# Problem description
Every line below that holds "Aplica" must be copied.

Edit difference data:
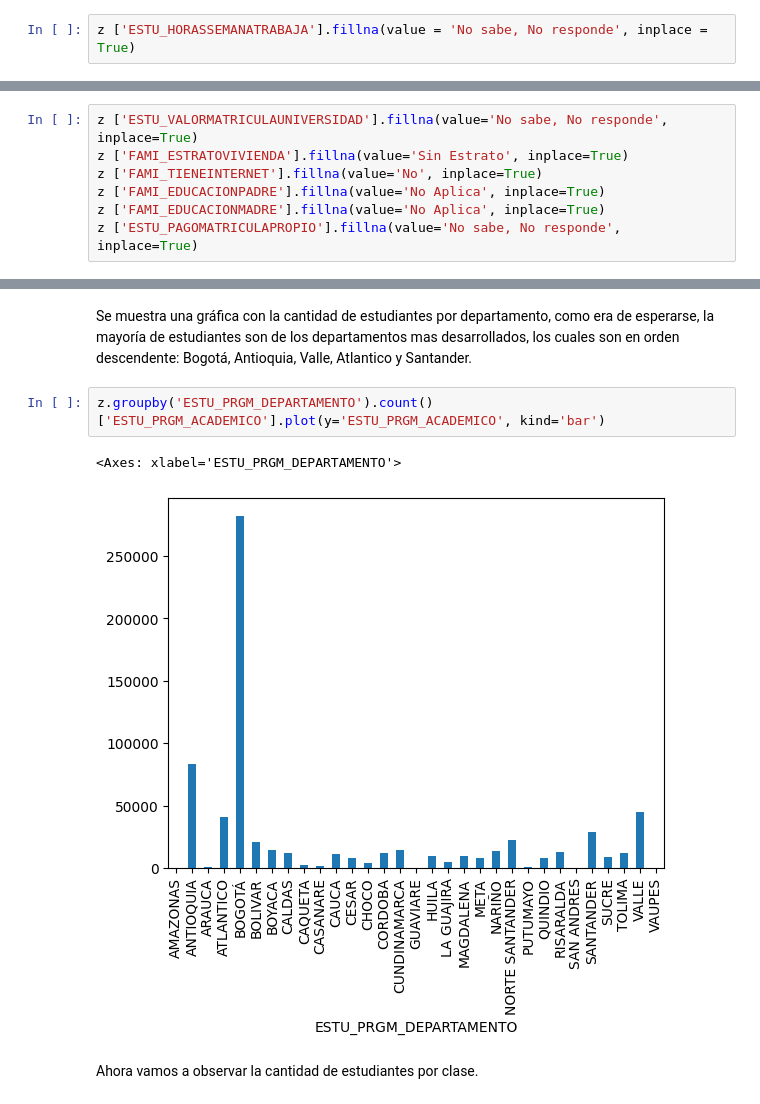
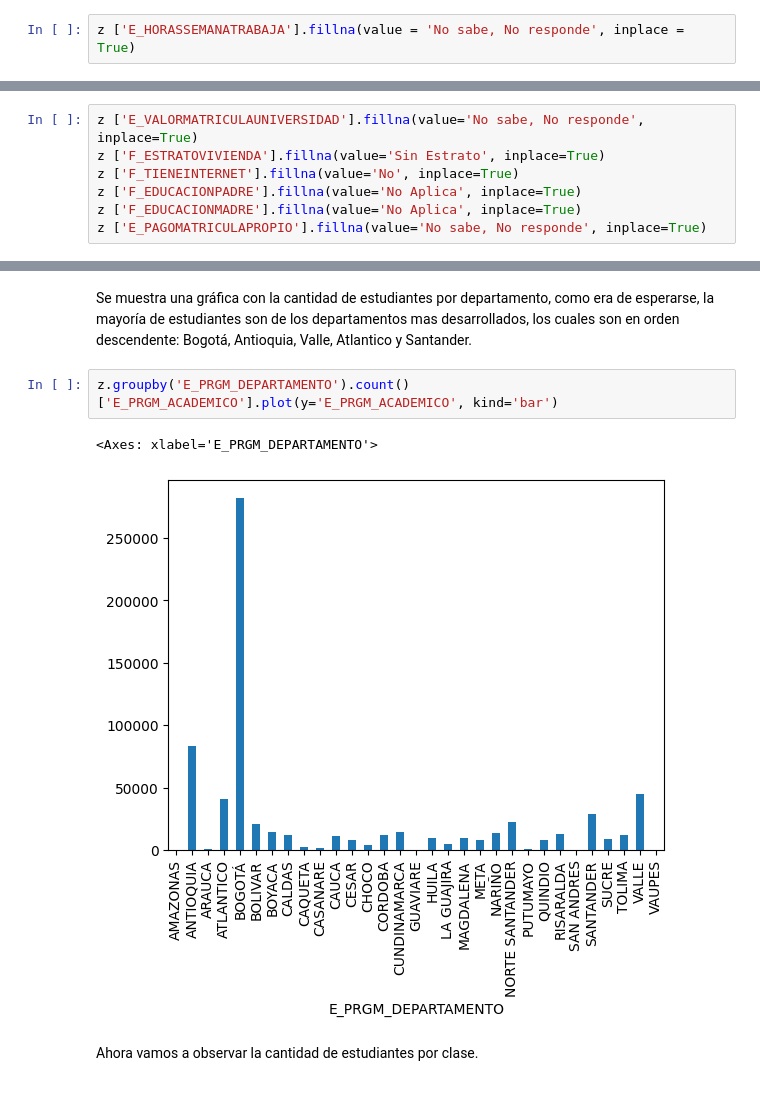
Before and after one commit to Hernandez484/01.01-PROYECTO-KAGGLE, a Jupyter notebook: 01_exploración.ipynb, the cells around one changed output, grey strips where cells are left out. Saved outputs shown, nothing was run; the diff lists cells and outputs as text.

```diff
--- a/01_exploración.ipynb
+++ b/01_exploración.ipynb
@@ -259,7 +273,7 @@ array(['Menos de 10 horas', '0', 'Más de 30 horas', 'Entre 21 y 30 horas',
 # %% [markdown]
 Como hay lugares de la columna con NaN, estos se van a reemplazar por 'No sabe, No responde'
 # %%
-z ['ESTU_HORASSEMANATRABAJA'].fillna(value = 'No sabe, No responde', inplace = True)
+z ['E_HORASSEMANATRABAJA'].fillna(value = 'No sabe, No responde', inplace = True)
 # %% [output]
 The behavior will change in pandas 3.0. This inplace method will never work because the intermediate object on which we are setting values always behaves as a copy.
 
@@ -309,10 +328,10 @@ ESTU_PAGOMATRICULAPROPIO = 'No sabe, No responde'
 # %%
-z ['ESTU_VALORMATRICULAUNIVERSIDAD'].fillna(value='No sabe, No responde', inplace=True)
-z ['FAMI_ESTRATOVIVIENDA'].fillna(value='Sin Estrato', inplace=True)
-z ['FAMI_TIENEINTERNET'].fillna(value='No', inplace=True)
-z ['FAMI_EDUCACIONPADRE'].fillna(value='No Aplica', inplace=True)
-z ['FAMI_EDUCACIONMADRE'].fillna(value='No Aplica', inplace=True)
-z ['ESTU_PAGOMATRICULAPROPIO'].fillna(value='No sabe, No responde', inplace=True)
+z ['E_VALORMATRICULAUNIVERSIDAD'].fillna(value='No sabe, No responde', inplace=True)
+z ['F_ESTRATOVIVIENDA'].fillna(value='Sin Estrato', inplace=True)
+z ['F_TIENEINTERNET'].fillna(value='No', inplace=True)
+z ['F_EDUCACIONPADRE'].fillna(value='No Aplica', inplace=True)
+z ['F_EDUCACIONMADRE'].fillna(value='No Aplica', inplace=True)
+z ['E_PAGOMATRICULAPROPIO'].fillna(value='No sabe, No responde', inplace=True)
 # %% [output]
 The behavior will change in pandas 3.0. This inplace method will never work because the intermediate object on which we are setting values always behaves as a copy.
 
@@ -369,10 +388,10 @@ dtype: int64
 # %% [markdown]
 Se muestra una gráfica con la cantidad de estudiantes por departamento, como era de esperarse, la mayoría de estudiantes son de los departamentos mas desarrollados, los cuales son en orden descendente: Bogotá, Antioquia, Valle, Atlantico y Santander.
 # %%
-z.groupby('ESTU_PRGM_DEPARTAMENTO').count()['ESTU_PRGM_ACADEMICO'].plot(y='ESTU_PRGM_ACADEMICO', kind='bar')
+z.groupby('E_PRGM_DEPARTAMENTO').count()['E_PRGM_ACADEMICO'].plot(y='E_PRGM_ACADEMICO', kind='bar')
 # %% [output]
-<Axes: xlabel='ESTU_PRGM_DEPARTAMENTO'>
+<Axes: xlabel='E_PRGM_DEPARTAMENTO'>
-[figure, old version]
+[figure, new version]
 # %% [markdown]
 Ahora vamos a observar la cantidad de estudiantes por clase.
 # %%
```
Also changed, not shown: parts of 42 cells of this notebook.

# Completed exercise
-z ['FAMI_EDUCACIONPADRE'].fillna(value='No Aplica', inplace=True)
-z ['FAMI_EDUCACIONMADRE'].fillna(value='No Aplica', inplace=True)
+z ['F_EDUCACIONPADRE'].fillna(value='No Aplica', inplace=True)
+z ['F_EDUCACIONMADRE'].fillna(value='No Aplica', inplace=True)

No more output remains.